### YOUR OBJECTIVE
Everything in the records below except the pictures must be written out exactly.

### DATA RECORDS
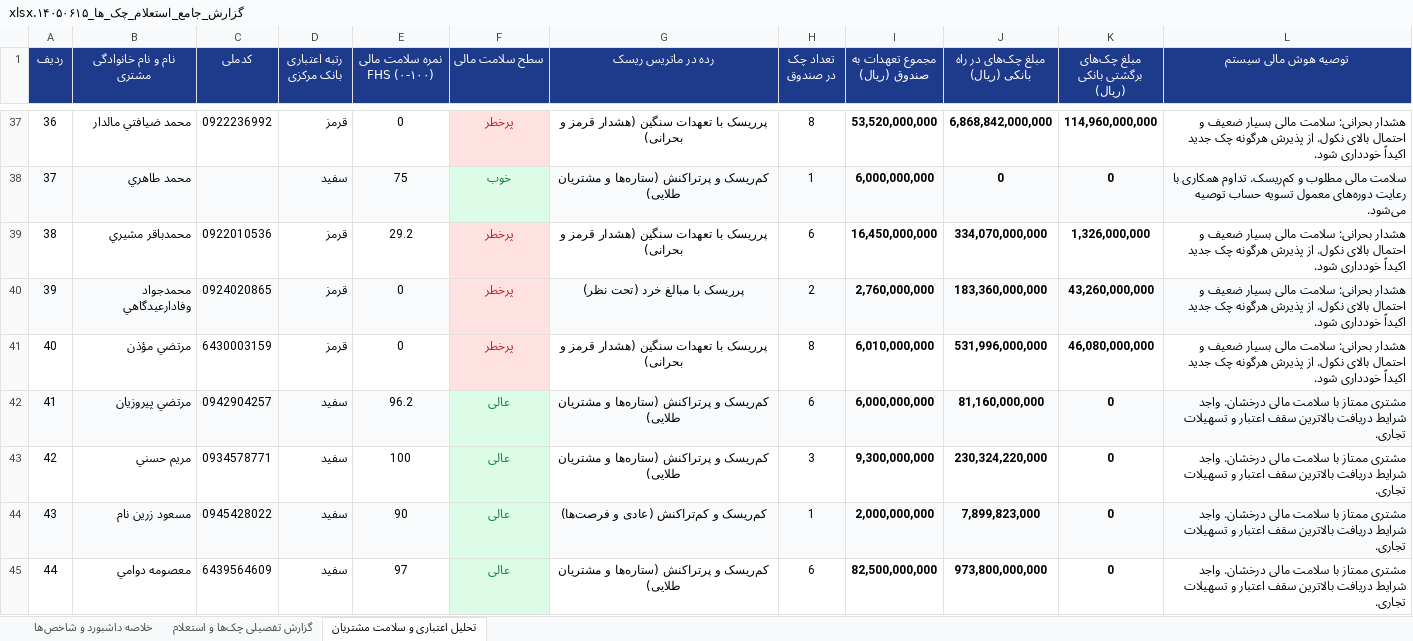
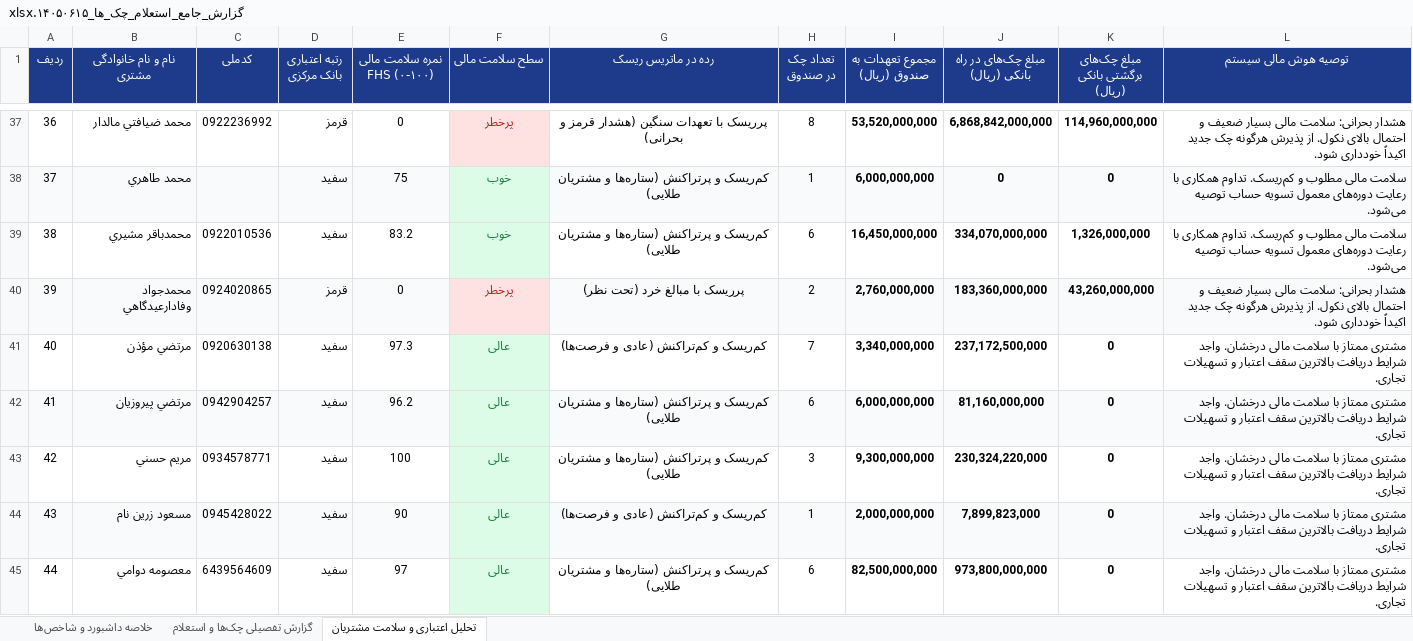
Before and after one commit to aliramezan1/sayad-customer-management, an Excel workbook: گزارش_جامع_استعلام_چک_ها_۱۴۰۵۰۶۱۵.xlsx, sheet تحلیل اعتباری و سلامت مشتریان, drawn as a sheet; only a part is shown, gaps mark what is left out; values as stored, in another font and other column widths than the file's, no borders; the diff covers the shown part only; the diff names each change by its address in the sheet, - before the commit and + after, or states it on an @@ line.

```diff
--- a/گزارش_جامع_استعلام_چک_ها_۱۴۰۵۰۶۱۵.xlsx (sheet تحلیل اعتباری و سلامت مشتریان)
+++ b/گزارش_جامع_استعلام_چک_ها_۱۴۰۵۰۶۱۵.xlsx (sheet تحلیل اعتباری و سلامت مشتریان)
-D39 (رتبه اعتباری بانک مرکزی): قرمز
+D39 (رتبه اعتباری بانک مرکزی): سفید
-E39 (نمره سلامت مالی FHS (۰-۱۰۰)): 29.2
+E39 (نمره سلامت مالی FHS (۰-۱۰۰)): 83.2
-F39 (سطح سلامت مالی): پرخطر
+F39 (سطح سلامت مالی): خوب
@@ F39 fill: #FEE2E2 → #DCFCE7, text colour: #B91C1C → #15803D @@
-G39 (رده در ماتریس ریسک): پرریسک با تعهدات سنگین (هشدار قرمز و بحرانی)
+G39 (رده در ماتریس ریسک): کم‌ریسک و پرتراکنش (ستاره‌ها و مشتریان طلایی)
-L39 (توصیه هوش مالی سیستم): هشدار بحرانی: سلامت مالی بسیار ضعیف و احتمال بالای نکول. از پذیرش هرگونه چک جدید اکیداً خودداری شود.
+L39 (توصیه هوش مالی سیستم): سلامت مالی مطلوب و کم‌ریسک. تداوم همکاری با رعایت دوره‌های معمول تسویه حساب توصیه می‌شود.
-C41 (کدملی): 6430003159
+C41 (کدملی): 0920630138
-D41 (رتبه اعتباری بانک مرکزی): قرمز
+D41 (رتبه اعتباری بانک مرکزی): سفید
-E41 (نمره سلامت مالی FHS (۰-۱۰۰)): 0
+E41 (نمره سلامت مالی FHS (۰-۱۰۰)): 97.3
-F41 (سطح سلامت مالی): پرخطر
+F41 (سطح سلامت مالی): عالی
@@ F41 fill: #FEE2E2 → #DCFCE7, text colour: #B91C1C → #15803D @@
-G41 (رده در ماتریس ریسک): پرریسک با تعهدات سنگین (هشدار قرمز و بحرانی)
+G41 (رده در ماتریس ریسک): کم‌ریسک و کم‌تراکنش (عادی و فرصت‌ها)
-H41 (تعداد چک در صندوق): 8
+H41 (تعداد چک در صندوق): 7
-I41 (مجموع تعهدات به صندوق (ریال)): 6,010,000,000
+I41 (مجموع تعهدات به صندوق (ریال)): 3,340,000,000
-J41 (مبلغ چک‌های در راه بانکی (ریال)): 531,996,000,000
+J41 (مبلغ چک‌های در راه بانکی (ریال)): 237,172,500,000
-K41 (مبلغ چک‌های برگشتی بانکی (ریال)): 46,080,000,000
+K41 (مبلغ چک‌های برگشتی بانکی (ریال)): 0
-L41 (توصیه هوش مالی سیستم): هشدار بحرانی: سلامت مالی بسیار ضعیف و احتمال بالای نکول. از پذیرش هرگونه چک جدید اکیداً خودداری شود.
+L41 (توصیه هوش مالی سیستم): مشتری ممتاز با سلامت مالی درخشان. واجد شرایط دریافت بالاترین سقف اعتبار و تسهیلات تجاری.
```
Also changed, not shown: 29 edited cells and cell formats elsewhere in this sheet, sheet گزارش تفصیلی چک‌ها و استعلام, sheet خلاصه داشبورد و شاخص‌ها, 3 other files.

### OUTPUT OF THE TASK
Before and after one commit to aliramezan1/sayad-customer-management, an Excel workbook: گزارش_جامع_استعلام_چک_ها_۱۴۰۵۰۶۱۵.xlsx, sheet تحلیل اعتباری و سلامت مشتریان, drawn as a sheet; only a part is shown, gaps mark what is left out; values as stored, in another font and other column widths than the file's, no borders; the diff covers the shown part only; the diff names each change by its address in the sheet, - before the commit and + after, or states it on an @@ line.

```diff
--- a/گزارش_جامع_استعلام_چک_ها_۱۴۰۵۰۶۱۵.xlsx (sheet تحلیل اعتباری و سلامت مشتریان)
+++ b/گزارش_جامع_استعلام_چک_ها_۱۴۰۵۰۶۱۵.xlsx (sheet تحلیل اعتباری و سلامت مشتریان)
-D39 (رتبه اعتباری بانک مرکزی): قرمز
+D39 (رتبه اعتباری بانک مرکزی): سفید
-E39 (نمره سلامت مالی FHS (۰-۱۰۰)): 29.2
+E39 (نمره سلامت مالی FHS (۰-۱۰۰)): 83.2
-F39 (سطح سلامت مالی): پرخطر
+F39 (سطح سلامت مالی): خوب
@@ F39 fill: #FEE2E2 → #DCFCE7, text colour: #B91C1C → #15803D @@
-G39 (رده در ماتریس ریسک): پرریسک با تعهدات سنگین (هشدار قرمز و بحرانی)
+G39 (رده در ماتریس ریسک): کم‌ریسک و پرتراکنش (ستاره‌ها و مشتریان طلایی)
-L39 (توصیه هوش مالی سیستم): هشدار بحرانی: سلامت مالی بسیار ضعیف و احتمال بالای نکول. از پذیرش هرگونه چک جدید اکیداً خودداری شود.
+L39 (توصیه هوش مالی سیستم): سلامت مالی مطلوب و کم‌ریسک. تداوم همکاری با رعایت دوره‌های معمول تسویه حساب توصیه می‌شود.
-C41 (کدملی): 6430003159
+C41 (کدملی): 0920630138
-D41 (رتبه اعتباری بانک مرکزی): قرمز
+D41 (رتبه اعتباری بانک مرکزی): سفید
-E41 (نمره سلامت مالی FHS (۰-۱۰۰)): 0
+E41 (نمره سلامت مالی FHS (۰-۱۰۰)): 97.3
-F41 (سطح سلامت مالی): پرخطر
+F41 (سطح سلامت مالی): عالی
@@ F41 fill: #FEE2E2 → #DCFCE7, text colour: #B91C1C → #15803D @@
-G41 (رده در ماتریس ریسک): پرریسک با تعهدات سنگین (هشدار قرمز و بحرانی)
+G41 (رده در ماتریس ریسک): کم‌ریسک و کم‌تراکنش (عادی و فرصت‌ها)
-H41 (تعداد چک در صندوق): 8
+H41 (تعداد چک در صندوق): 7
-I41 (مجموع تعهدات به صندوق (ریال)): 6,010,000,000
+I41 (مجموع تعهدات به صندوق (ریال)): 3,340,000,000
-J41 (مبلغ چک‌های در راه بانکی (ریال)): 531,996,000,000
+J41 (مبلغ چک‌های در راه بانکی (ریال)): 237,172,500,000
-K41 (مبلغ چک‌های برگشتی بانکی (ریال)): 46,080,000,000
+K41 (مبلغ چک‌های برگشتی بانکی (ریال)): 0
-L41 (توصیه هوش مالی سیستم): هشدار بحرانی: سلامت مالی بسیار ضعیف و احتمال بالای نکول. از پذیرش هرگونه چک جدید اکیداً خودداری شود.
+L41 (توصیه هوش مالی سیستم): مشتری ممتاز با سلامت مالی درخشان. واجد شرایط دریافت بالاترین سقف اعتبار و تسهیلات تجاری.
```
Also changed, not shown: 29 edited cells and cell formats elsewhere in this sheet, sheet گزارش تفصیلی چک‌ها و استعلام, sheet خلاصه داشبورد و شاخص‌ها, 3 other files.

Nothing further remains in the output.